3. Put your goals on paper. What are your financial goals for your business today, this week, this month—and this year? How close are you to reaching them? Ask these questions habitually, and hold yourself accountable. Nearly 70% of the rich respondents to Corley’s study said they always write down their goals; 67% of them set new goals each year—and 62% set new goals for each day.
4. Use the professionals to your advantage. Admitting you are not a financial expert doesn’t make you a less successful entrepreneur; it makes you wise. In fact, 100% of the “wealthy” respondents to Corley’s study use a certified public accountant to guide them in their financial decisions. (As an entrepreneur, you have the added bonus of being able to deduct those professional fees as a cost of doing business when you file taxes).
5. Be your own brand ambassador. Who you know can help you succeed as a business owner, but you have to invest the time to build your personal entrepreneurial brand. More than 60% of the wealthy respondents to Corley’s study said that “self-promoting” is important to obtaining financial success; more than half use their lunch hour to network, and nearly 80% spent at least five hours a month making new business connections.
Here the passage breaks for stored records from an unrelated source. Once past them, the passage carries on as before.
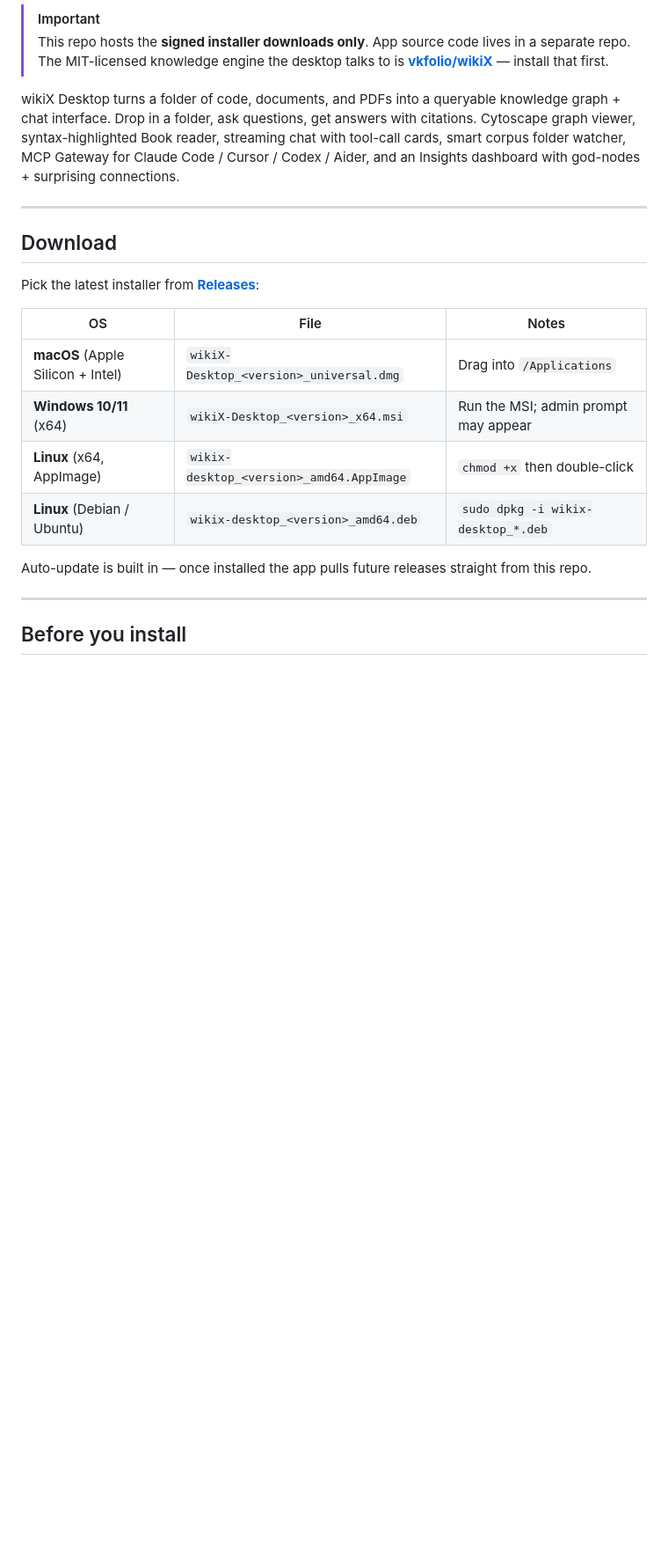
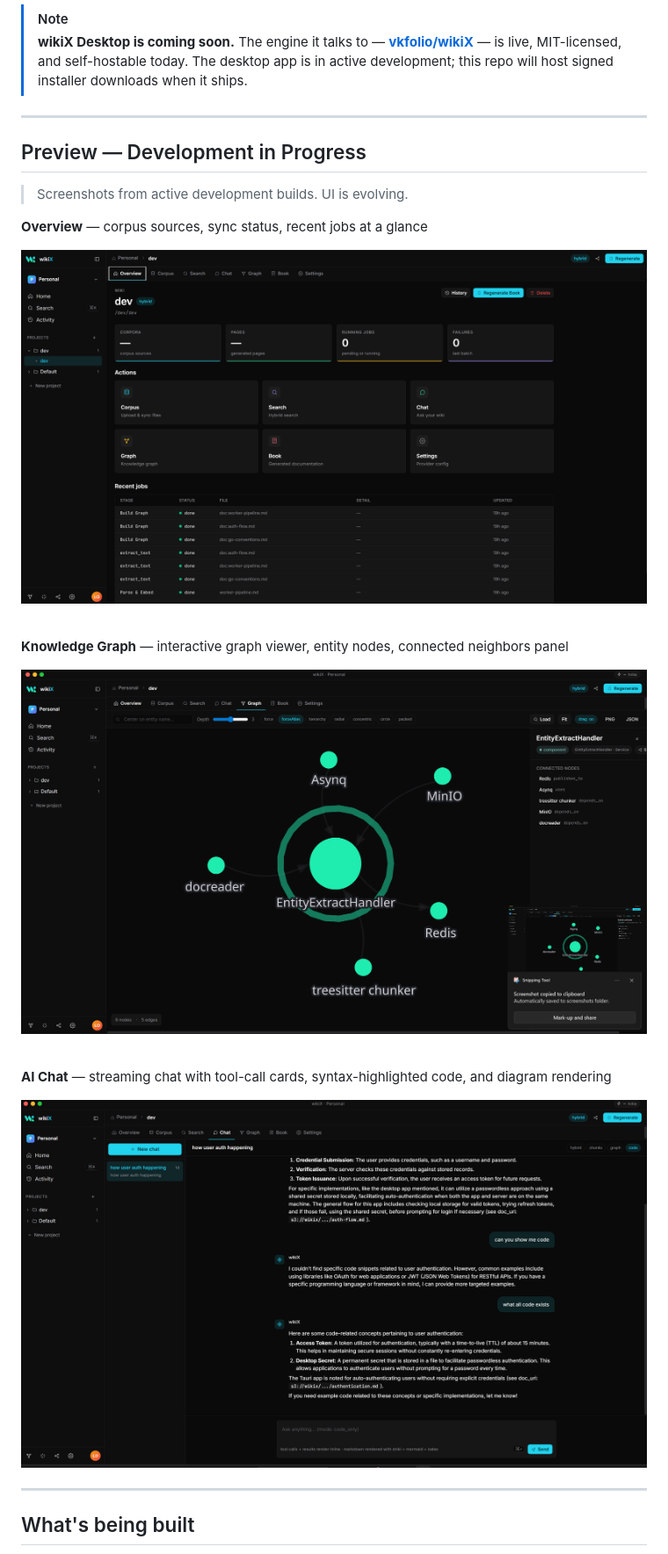
Before and after one commit to vkfolio/WikiX_App, a Markdown page: README.md, the part around the change printed below. Shown: that part at 88% size. Drawn GitHub-style; pictures changed too: docs/chat.png (added), docs/graph.png (added); blank space fills up the shorter version.

```diff
--- a/README.md
+++ b/README.md
@@ -9,33 +9,32 @@
 
 </div>
 
-> [!IMPORTANT]
-> This repo hosts the **signed installer downloads only**. App source code lives in a separate repo. The MIT-licensed knowledge engine the desktop talks to is **[vkfolio/wikiX](https://github.com/vkfolio/wikiX)** — install that first.
-
-wikiX Desktop turns a folder of code, documents, and PDFs into a queryable
-knowledge graph + chat interface. Drop in a folder, ask questions, get
-answers with citations. Cytoscape graph viewer, syntax-highlighted Book
-reader, streaming chat with tool-call cards, smart corpus folder watcher,
-MCP Gateway for Claude Code / Cursor / Codex / Aider, and an Insights
-dashboard with god-nodes + surprising connections.
+> [!NOTE]
+> **wikiX Desktop is coming soon.** The engine it talks to — **[vkfolio/wikiX](https://github.com/vkfolio/wikiX)** — is live, MIT-licensed, and self-hostable today. The desktop app is in active development; this repo will host signed installer downloads when it ships.
 
 ---
 
-## Download
+## Preview — Development in Progress
 
-Pick the latest installer from **[Releases](https://github.com/vkfolio/WikiX_App/releases/latest)**:
+> Screenshots from active development builds. UI is evolving.
 
-| OS | File | Notes |
-|---|---|---|
-| **macOS** (Apple Silicon + Intel) | `wikiX-Desktop_<version>_universal.dmg` | Drag into `/Applications` |
-| **Windows 10/11** (x64) | `wikiX-Desktop_<version>_x64.msi` | Run the MSI; admin prompt may appear |
-| **Linux** (x64, AppImage) | `wikix-desktop_<version>_amd64.AppImage` | `chmod +x` then double-click |
-| **Linux** (Debian / Ubuntu) | `wikix-desktop_<version>_amd64.deb` | `sudo dpkg -i wikix-desktop_*.deb` |
+**Overview** — corpus sources, sync status, recent jobs at a glance
 
-Auto-update is built in — once installed the app pulls future releases
-straight from this repo.
+![wikiX Desktop — Overview](docs/home.png)
+
+<br>
+
+**Knowledge Graph** — interactive graph viewer, entity nodes, connected neighbors panel
+
+![wikiX Desktop — Graph Viewer](docs/graph.png)
+
+<br>
+
+**AI Chat** — streaming chat with tool-call cards, syntax-highlighted code, and diagram rendering
+
+![wikiX Desktop — Chat](docs/chat.png)
 
 ---
 
-## Before you install
+## What's being built
 
```
Also changed, not shown: other parts of README.md (+39 -123 lines), docs/home.png (renamed from docs/app-screenshot.png), docs/preview-temporal.png (added), docs/preview-workspaces.png (added), 1 other file.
6. Don’t put all your eggs in one bucket. Owning a business isn’t unlike investing in the stock market. Though opportunities for the greatest rewards often involve risk, you’re less exposed to uncertainty—and better primed for success–when you diversify. Consider ways to reduce your own dependence on own sole source of income: 65% of the wealthy respondents in Corley’s study had at least three income streams.
7. Stay aware of your financial surroundings. Staying in tune with the broader financial environment that impacts your businesses’ finances—including interest rates, lending options, investment opportunities, global stock market activity and changes in tax laws– equips you to be proactive in your conversations with financial professionals—even if you ultimately rely on their advice. Nearly half of the “wealthy” surveyed by Corley they regularly read financial news from credible sources like the Wall Street Journal.
8. Value all of your relationships. You may work for yourself (and even by yourself), but to be a financially successful entrepreneur, your relationships and ability to reach your business goals are not mutually exclusive. Of the wealthy Corley studied, 80% made phone calls to tell the people they know “happy birthday,” to connect during life events, and simply to check in and say hello. Nearly 90% said that their relationships are critical to financial success.
9. Establish a savings cushion. Saving money can be hard when you’re not even sure you’re in a financial position to collect a steady salary, but the wealthy in Corley’s study all saved at least 10% of more of their net income—and all contributed at least something to retirement. Regardless of how much money you’re able to draw as the business owner, make sure you consistently pay yourself—in a savings account, and self-employed retirement plan— every time payday comes.
10. Don’t forget the feeling of being cash-strapped. Even when business is going well and it seems you have plenty of cash—spend wisely. Nearly 70% of the wealthy surveyed described their spending habits as “frugal.”